Moscow calls on Turkey for immediate action after rebel named Alparslan Celik said pilot's death was revenge for bombing in Syria
Moscow has called on Ankara to arrest a Turkmen rebel it claims killed the pilot of the Russian jet downed by Turkey last month on the Syrian border.
The demand on Wednesday came after a man named Alparslan Celik said the death was "revenge" for Russian bombing of Turkmen rebels in northern Syria.
"We demand that the Turkish authorities take immediate steps to apprehend Alparslan Celik and his accomplices and bring them to justice for the murder of the Russian pilot," foreign ministry spokeswoman Maria Zakharova said in a statement on Wednesday.
In an interview published Sunday in the Turkish newspaper Hurriyet, Celik - a Turkmen rebel and citizen of Turkey - said that his "conscience cannot be bothered by a person who threw bombs at Turkmen civilians every day".
"Revenge is the most natural right," Celik said.
Moscow and Ankara have been locked in a bitter row over the downing of the Su-24 jet on 24 November, with the Kremlin imposing a raft of economic sanctions against Turkey.
Both pilots of the downed Su-24 jet ejected and parachuted to the ground on the Syrian side of the border, but one was killed by gunfire from the ground.
Zakharova said that the publication of Celik's comments had angered and surprised Moscow, and accused the Hurriyet outlet of being a "platform where terrorists and murderers brag about their crimes and spread hate of Russia and the Russian people through nationalist ideology".
She added that Celik's comments constituted an admission of his "direct involvement in the murder of the Russian pilot".
Turkish authorities have accused Russia of "ethnic cleansing" in Syria, targeting the Turkmen and Sunni population that oppose the government of Syrian President Bashar al-Assad, Moscow's long-time ally.

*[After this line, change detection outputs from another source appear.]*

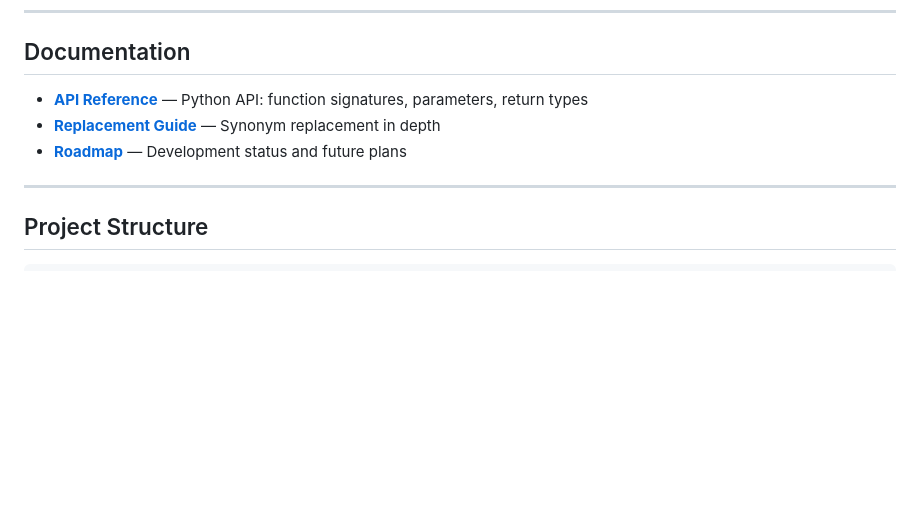
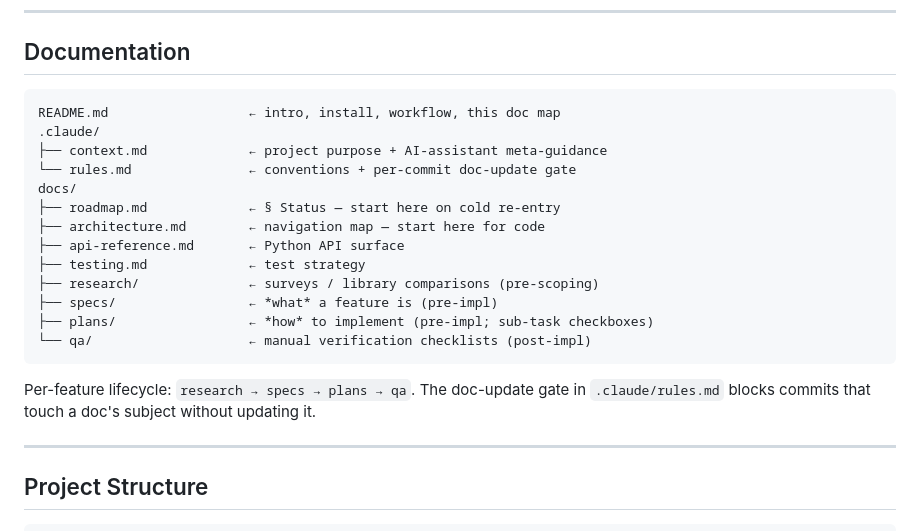
Before and after one commit to ZachParsons/cmapr, a Markdown page: README.md, the part around the change. Rendered like a GitHub page; blank space fills up the shorter version.

Commit message:
Add canonical doc-map to README
Replaces the README's three-pointer Documentation section with the
full doc tree: project-level docs (roadmap, architecture, api-reference,
testing) plus the per-feature lifecycle subdirectories (research →
specs → plans → qa), each with a one-liner role.

This codifies the doc layout at the root so cold-re-entry has a single
entry point ("start at roadmap.md § Status") and code navigation has a
single entry point ("start at architecture.md"). The per-feature
lifecycle is named so future work fits the same shape.

Also fixes a stale link (`docs/feat-replacement.md` → no such file;
the spec lives at `docs/specs/replacement.md`, intentionally not
linked directly since the docs/ tree itself is now linked).

Roadmap Status block refreshed (Last completed reflects this batch).

Co-Authored-By: Claude Opus 4.7 (1M context) <noreply@anthropic.com>

````diff
--- a/README.md
+++ b/README.md
@@ -163,9 +163,23 @@ Run `cmapr <command> --help` for full options.
 
 ## Documentation
 
-- **[API Reference](docs/api-reference.md)** — Python API: function signatures, parameters, return types
-- **[Replacement Guide](docs/feat-replacement.md)** — Synonym replacement in depth
-- **[Roadmap](docs/roadmap.md)** — Development status and future plans
+```
+README.md                  ← intro, install, workflow, this doc map
+.claude/
+├── context.md             ← project purpose + AI-assistant meta-guidance
+└── rules.md               ← conventions + per-commit doc-update gate
+docs/
+├── roadmap.md             ← § Status — start here on cold re-entry
+├── architecture.md        ← navigation map — start here for code
+├── api-reference.md       ← Python API surface
+├── testing.md             ← test strategy
+├── research/              ← surveys / library comparisons (pre-scoping)
+├── specs/                 ← *what* a feature is (pre-impl)
+├── plans/                 ← *how* to implement (pre-impl; sub-task checkboxes)
+└── qa/                    ← manual verification checklists (post-impl)
+```
+
+Per-feature lifecycle: `research → specs → plans → qa`. The doc-update gate in `.claude/rules.md` blocks commits that touch a doc's subject without updating it.
 
 ---
 
````
Also changed, not shown: docs/roadmap.md (+1 -1 lines).
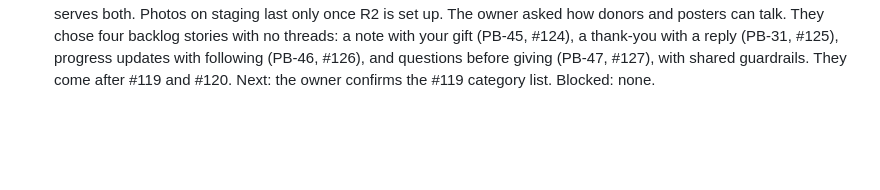
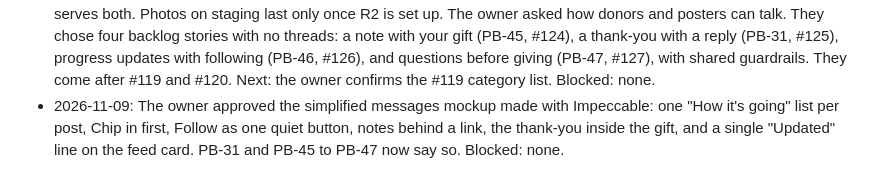
Before and after one commit to eareszka/pay-my-bill, a Markdown page: docs/sprints/sprint-05.md, the part around the change. Rendered like a GitHub page; blank space fills up the shorter version.

```diff
--- a/docs/sprints/sprint-05.md
+++ b/docs/sprints/sprint-05.md
@@ -45,3 +45,4 @@ The owner chose this sprint after Impeccable's audit and critique, ahead of phot
 - 2026-11-09: The owner found the desktop feed counterintuitive: a phone-shaped card on a monitor, while the post page already looked right. They chose a wide card with side arrows. On #118, the desktop feed now matches the post page (the ask and Chip in as one wide card, big Back and Next outside, arrow keys), and phones are unchanged. Blocked: none.
 - 2026-11-09: The owner saw a flicker moving between asks with and without photos. #122 now loads and decodes neighbor photos as the feed opens, paints the visible photo first (preloaded, high priority, decoded right away), keeps the old page on screen until the next one paints (a cross-document view transition with no animation), and shows near-black under a loading photo, not the category color. Blocked: none.
 - 2026-11-09: The owner approved the look and the flicker fix. #118 merged (#121) and #122 merged (#123), and staging serves both. Photos on staging last only once R2 is set up. The owner asked how donors and posters can talk. They chose four backlog stories with no threads: a note with your gift (PB-45, #124), a thank-you with a reply (PB-31, #125), progress updates with following (PB-46, #126), and questions before giving (PB-47, #127), with shared guardrails. They come after #119 and #120. Next: the owner confirms the #119 category list. Blocked: none.
+- 2026-11-09: The owner approved the simplified messages mockup made with Impeccable: one "How it's going" list per post, Chip in first, Follow as one quiet button, notes behind a link, the thank-you inside the gift, and a single "Updated" line on the feed card. PB-31 and PB-45 to PB-47 now say so. Blocked: none.
```
Also changed, not shown: docs/backlog/product-backlog.md (+16 -8 lines).
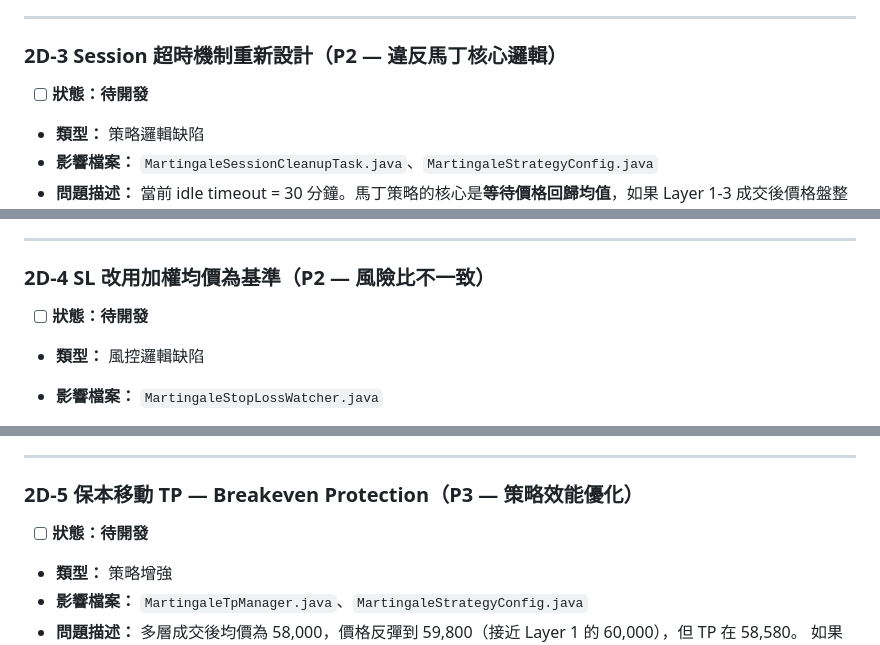
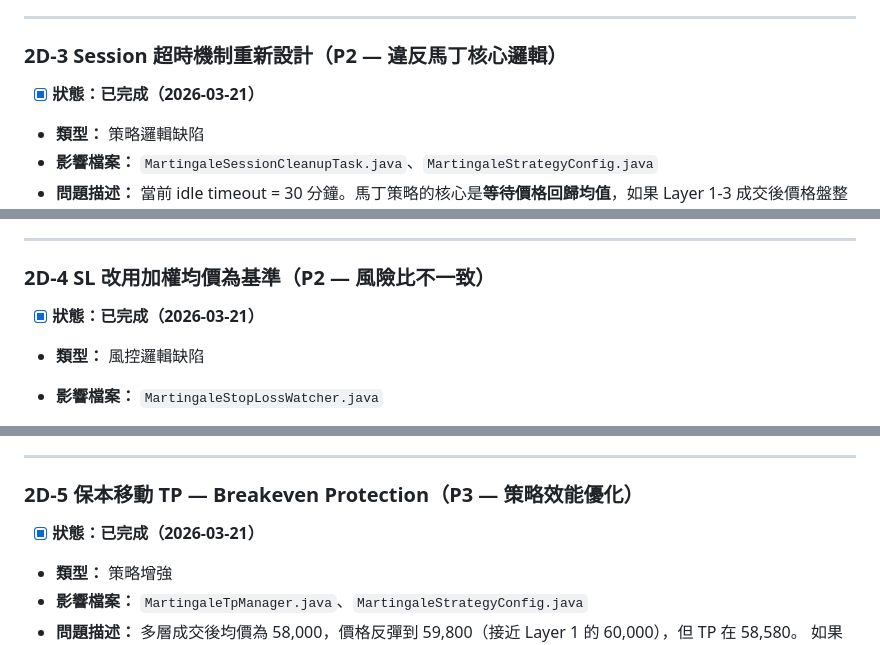
Before and after one commit to justinhsu1477/crypto-signal-trader, a Markdown page: docs/martingale-improvement-tracker.md, 3 parts joined by grey strips. GitHub-like rendering.

```diff
--- a/docs/martingale-improvement-tracker.md
+++ b/docs/martingale-improvement-tracker.md
@@ -275,7 +275,7 @@
 
 ### 2D-3 Session 超時機制重新設計（P2 — 違反馬丁核心邏輯）
 
-- [ ] **狀態：待開發**
+- [x] **狀態：已完成（2026-03-21）**
 - **類型：** 策略邏輯缺陷
 - **影響檔案：** `MartingaleSessionCleanupTask.java`、`MartingaleStrategyConfig.java`
 - **問題描述：**
@@ -294,7 +294,7 @@
 
 ### 2D-4 SL 改用加權均價為基準（P2 — 風險比不一致）
 
-- [ ] **狀態：待開發**
+- [x] **狀態：已完成（2026-03-21）**
 - **類型：** 風控邏輯缺陷
 - **影響檔案：** `MartingaleStopLossWatcher.java`
 - **問題描述：**
@@ -315,7 +315,7 @@
 
 ### 2D-5 保本移動 TP — Breakeven Protection（P3 — 策略效能優化）
 
-- [ ] **狀態：待開發**
+- [x] **狀態：已完成（2026-03-21）**
 - **類型：** 策略增強
 - **影響檔案：** `MartingaleTpManager.java`、`MartingaleStrategyConfig.java`
 - **問題描述：**
```
Also changed, not shown: other parts of docs/martingale-improvement-tracker.md (+9 -9 lines).
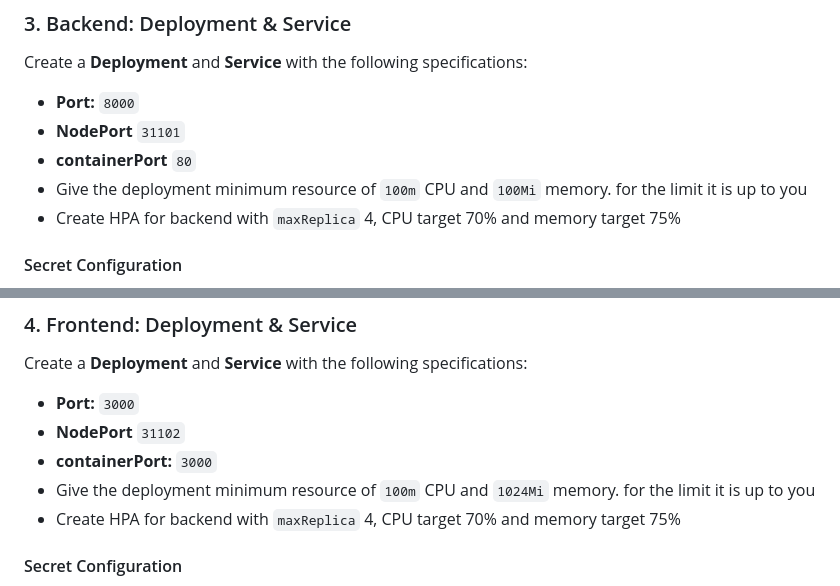
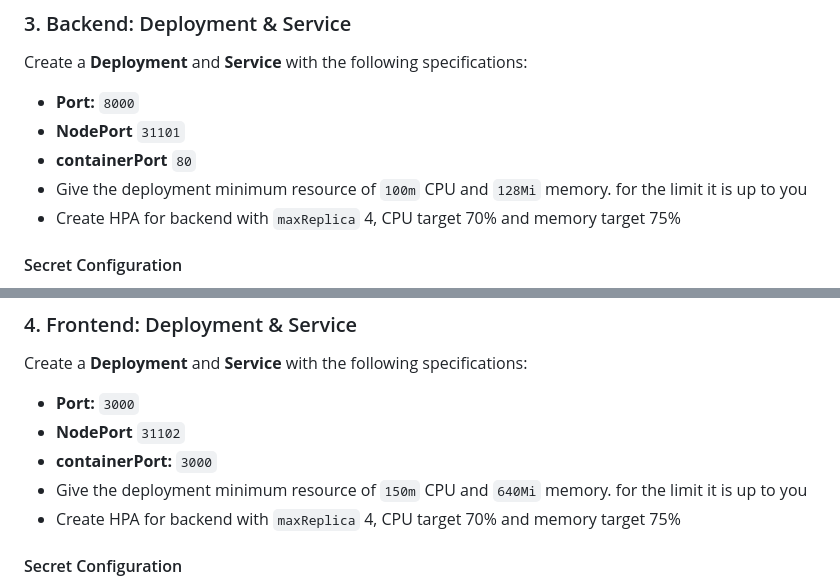
Before and after one commit to raflydwipriyono/adinusa-kube-challenge, a Markdown page: README.md, 2 parts joined by grey strips. Rendered like a GitHub page.

```diff
--- a/README.md
+++ b/README.md
@@ -54,7 +54,7 @@ Create a **Deployment** and **Service** with the following specifications:
 - **Port:** `8000`
 - **NodePort** `31101`
 - **containerPort** `80`
-- Give the deployment minimum resource of `100m` CPU and `100Mi` memory. for the limit it is up to you
+- Give the deployment minimum resource of `100m` CPU and `128Mi` memory. for the limit it is up to you
 - Create HPA for backend with `maxReplica` 4,  CPU target 70% and memory target 75%
 
 #### Secret Configuration
@@ -79,7 +79,7 @@ Create a **Deployment** and **Service** with the following specifications:
 - **Port:** `3000`
 - **NodePort** `31102`
 - **containerPort:** `3000`
-- Give the deployment minimum resource of `100m` CPU and `1024Mi` memory. for the limit it is up to you
+- Give the deployment minimum resource of `150m` CPU and `640Mi` memory. for the limit it is up to you
 - Create HPA for backend with `maxReplica` 4,  CPU target 70% and memory target 75%
 
 #### Secret Configuration
```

Turkey says the Russian jet strayed into its airspace and ignored repeated warnings, while Moscow insisted it did not cross over from Syria and accused Ankara of a planned provocation.